Published on April 9th, 2015 | by admin
Why Process Improvement Should Be Part of Your Security Strategy
With the proliferation of PCs throughout businesses over the last thirty or so years, the tight controls that were once associated with mainframes and dumb terminals fell by the wayside. Having an actual computer on each employee’s desk – and now, essentially, in everyone’s hand with mobile – expanded their capabilities and, in most cases, their productivity. However, this meant that control of the hardware shifted from the IT department to local departments and individuals.
Once the computer genie was out of the bottle, it was nearly impossible to get it back in. PCs created capabilities well beyond any initial vision, and the workforce became increasingly tech savvy. Many companies without a centralized structure found their IT budgets going through the roof to accommodate the changing times.
The advent of programs like Microsoft Access allowed each department to create its own database with very little effort. Soon, companies had data living in numerous, disparate databases. Each was updated independently and, in many cases, didn’t share the same information or the benefit of being backed up. Similar issues arose with hardware assets. If an employee didn’t have enough room on his or her PC to hold enough new data, they could simply buy an external USB hard drive and plug it in themselves without telling the IT department.
Not surprisingly, there were patterns to this loss of control and it wasn’t unique to one company or industry. As these patterns were identified, they could be quantified and processes were developed to address each area of concern. This grew into what is now known as the Information Technology Infrastructure Library (ITIL). ITIL provided a framework that could be used to identify areas of dysfunction and apply specific processes to those areas. While ITIL isn’t the only Process Improvement game in town, it is the largest and spans the globe.

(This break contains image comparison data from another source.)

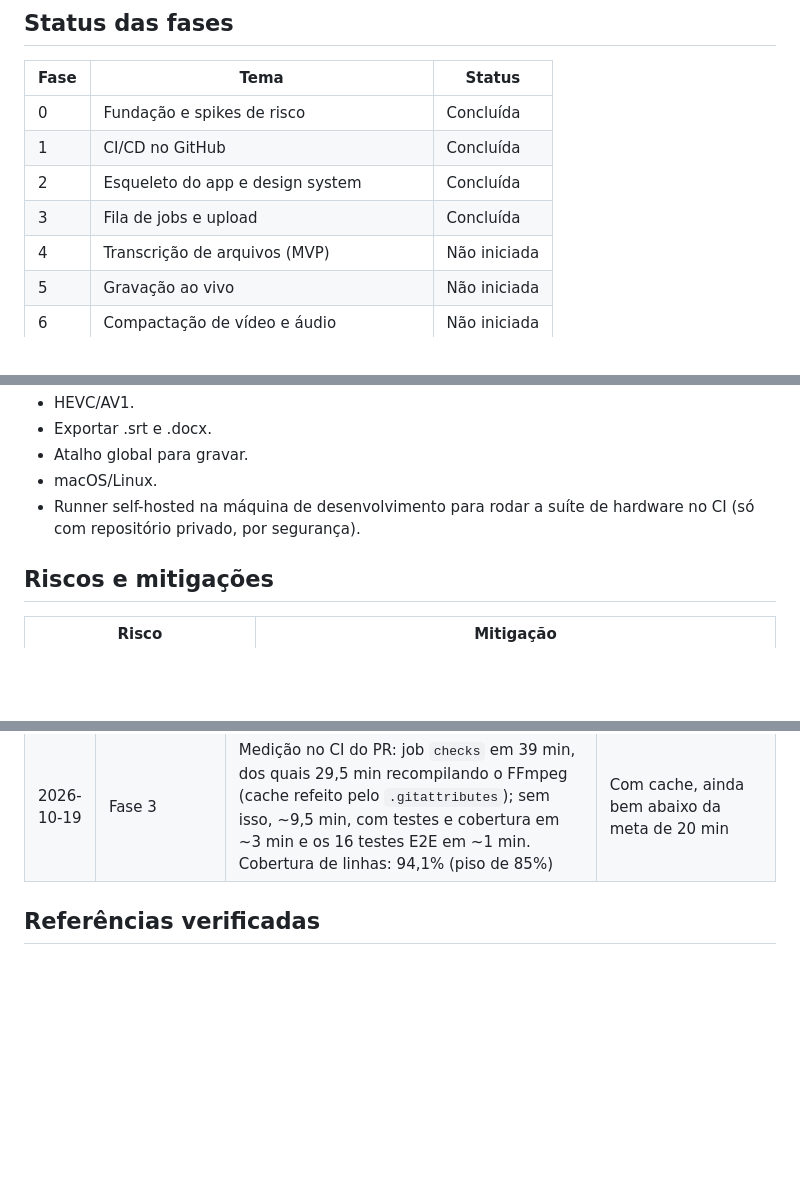
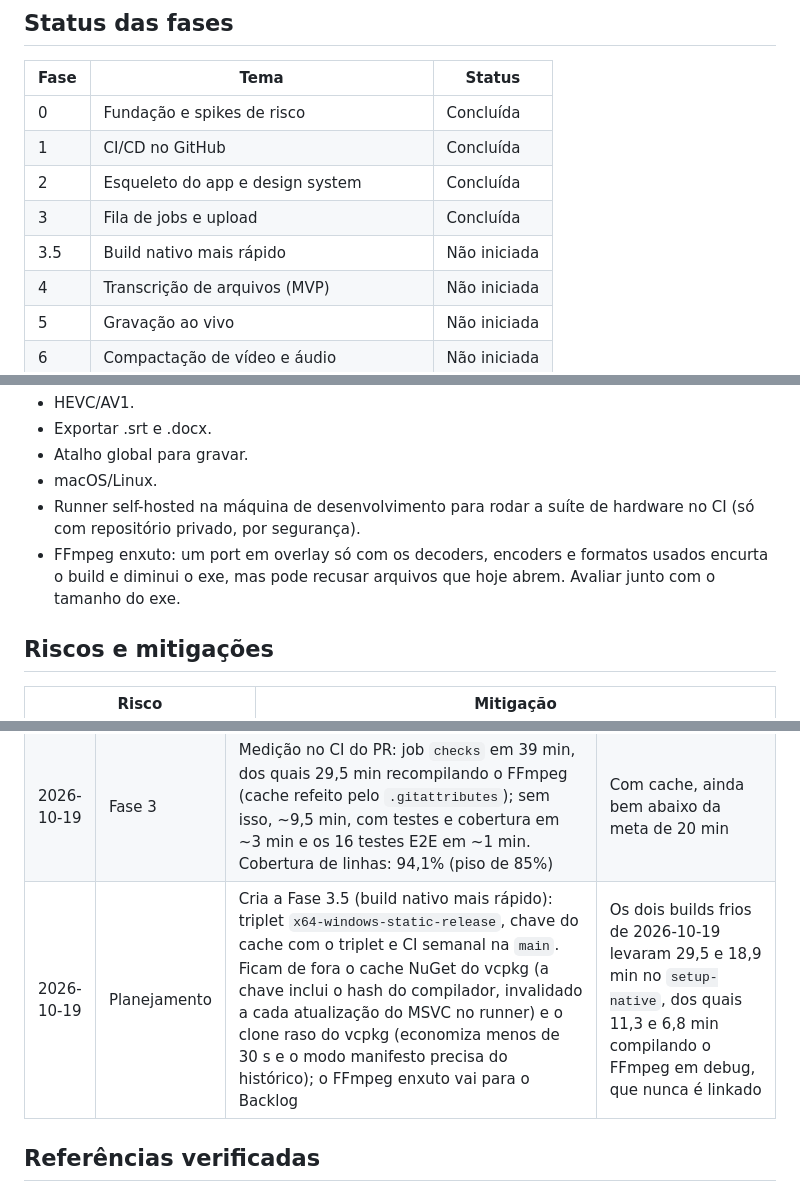
Before and after one commit to filipimr/scriba, a Markdown page: ROADMAP.md, 3 parts joined by grey strips. GitHub-like rendering; blank space fills up the shorter version.

```diff
--- a/ROADMAP.md
+++ b/ROADMAP.md
@@ -12,6 +12,7 @@ App local para Windows, distribuído como um único `.exe`, que **grava** (micro
 | 1 | CI/CD no GitHub | Concluída |
 | 2 | Esqueleto do app e design system | Concluída |
 | 3 | Fila de jobs e upload | Concluída |
+| 3.5 | Build nativo mais rápido | Não iniciada |
 | 4 | Transcrição de arquivos (MVP) | Não iniciada |
 | 5 | Gravação ao vivo | Não iniciada |
 | 6 | Compactação de vídeo e áudio | Não iniciada |
@@ -409,6 +444,7 @@ Objetivo: o `scriba.exe` final roda em qualquer Windows sem instalar nada e se c
 - Atalho global para gravar.
 - macOS/Linux.
 - Runner self-hosted na máquina de desenvolvimento para rodar a suíte de hardware no CI (só com repositório privado, por segurança).
+- FFmpeg enxuto: um port em overlay só com os decoders, encoders e formatos usados encurta o build e diminui o exe, mas pode recusar arquivos que hoje abrem. Avaliar junto com o tamanho do exe.
 
 ## Riscos e mitigações
 
@@ -490,6 +526,7 @@ Objetivo: o `scriba.exe` final roda em qualquer Windows sem instalar nada e se c
 | 2026-10-19 | Fase 3 | Medição: upload de 2 GB pelo exe de debug em 12,4 s (165 MB/s), com o pico de working set indo de 14 MB para 19 MB (+5 MB). O CI repete com 256 MB e falha acima de +100 MB | Critério "upload de 2 GB com RAM estável" |
 | 2026-10-19 | Fase 3 | `.gitattributes` com `* text=auto eol=lf`: todo texto sai com LF no checkout, em qualquer máquina | No runner, o `core.autocrlf` trocava os SVGs embutidos por CRLF e quebrava o snapshot HTML do card; os assets do exe ficam idênticos entre máquinas. Custo único: o `vcpkg.json` passa a sair com LF, o hash da chave do cache muda e o FFmpeg é recompilado uma vez na branch e uma na `main` |
 | 2026-10-19 | Fase 3 | Medição no CI do PR: job `checks` em 39 min, dos quais 29,5 min recompilando o FFmpeg (cache refeito pelo `.gitattributes`); sem isso, ~9,5 min, com testes e cobertura em ~3 min e os 16 testes E2E em ~1 min. Cobertura de linhas: 94,1% (piso de 85%) | Com cache, ainda bem abaixo da meta de 20 min |
+| 2026-10-19 | Planejamento | Cria a Fase 3.5 (build nativo mais rápido): triplet `x64-windows-static-release`, chave do cache com o triplet e CI semanal na `main`. Ficam de fora o cache NuGet do vcpkg (a chave inclui o hash do compilador, invalidado a cada atualização do MSVC no runner) e o clone raso do vcpkg (economiza menos de 30 s e o modo manifesto precisa do histórico); o FFmpeg enxuto vai para o Backlog | Os dois builds frios de 2026-10-19 levaram 29,5 e 18,9 min no `setup-native`, dos quais 11,3 e 6,8 min compilando o FFmpeg em debug, que nunca é linkado |
 
 ## Referências verificadas
 
```
Also changed, not shown: other parts of ROADMAP.md (+34 -0 lines).
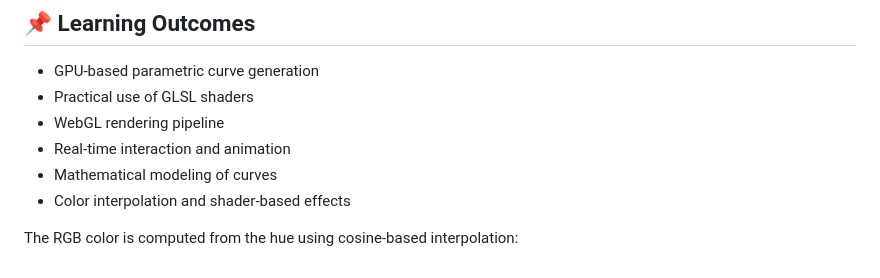
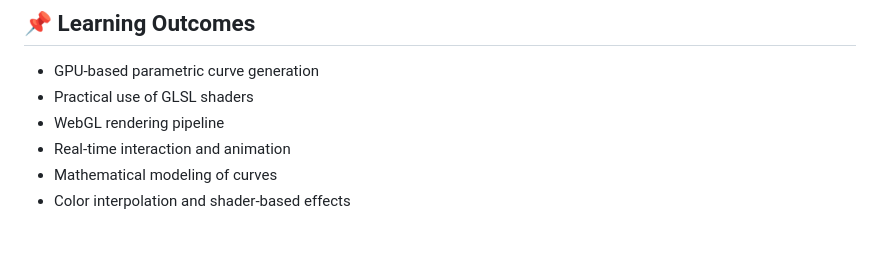
Before and after one commit to WalrusYT/2D-Parametric-Curves, a Markdown page: README.md, the part around the change. GitHub-like rendering; blank space fills up the shorter version.

```diff
--- a/README.md
+++ b/README.md
@@ -131,6 +131,3 @@ This approach ensures:
 - Real-time interaction and animation
 - Mathematical modeling of curves
 - Color interpolation and shader-based effects
-
-
-The RGB color is computed from the hue using cosine-based interpolation:
```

Simply stated, Process Improvement is a methodology that can be quantified and reused. That methodology can then be applied to different aspects within the IT field, providing a definable outcome. This is especially useful in the area of IT Security where threats change on a regular basis and constantly exploit holes in your network to access your company’s most sensitive data. Having a definable process in place to address security threats allows a much more rapid response, and limits exposure and adverse impact.
Process improvement can be broken into four main areas: Identify, Improve, Manage, and Measure. It’s not linear, but cyclical – taking what you’ve learned on each previous pass and improving on it. In ITIL speak this is called Continual Service Improvement, and it brings real value to information security.
Whether handled in-house or contracted out, the focus of information security is on finding and understanding threats as soon as possible to enable rapid remediation. Even if you have an internal team, the challenge is to keep them trained and up-to-date on the latest threats and the tools to protect against them. Add to this the need to circle back at the end of each event and capture lessons learned to use on the next go-round, and you’re looking at a high level of effort just to stay ahead. Your strategy needs to include documented and regular updates, and it needs to be kept at a level of detail that allows it to be a training document in addition to a ready reference.
Is the process improvement knowledge set spread out across your security team, across your entire company, or does it lie with one or two individuals? What would be the impact on your team if the key person(s) left?
Should you choose to work with an outside vendor to provide your information security, the requirements are the same. You’ll need to select a vendor that understands Process Improvement fully and has a track record of successful implementations. This will set the foundation for an ongoing relationship. Whether in-house or contracted, you’ll need to be committed to the ongoing effort especially as companies continue to suffer an increasing number of attacks each year.
What steps are you taking to secure your company’s network? Are you documenting events and adjusting accordingly? By storing and retrieving threat information, you can better prepare your company for future attacks on your network. With Communications Insight, you’ll have a comprehensive toolset – complete with visual analytics and powerful ingestion capabilities – to regularly improve your information security processes.
Learn more about Communications Insight by visiting SS8 in booth 219 at RSA Conference April 20-24. Speak with an expert to get a solution demo and to schedule a future meeting.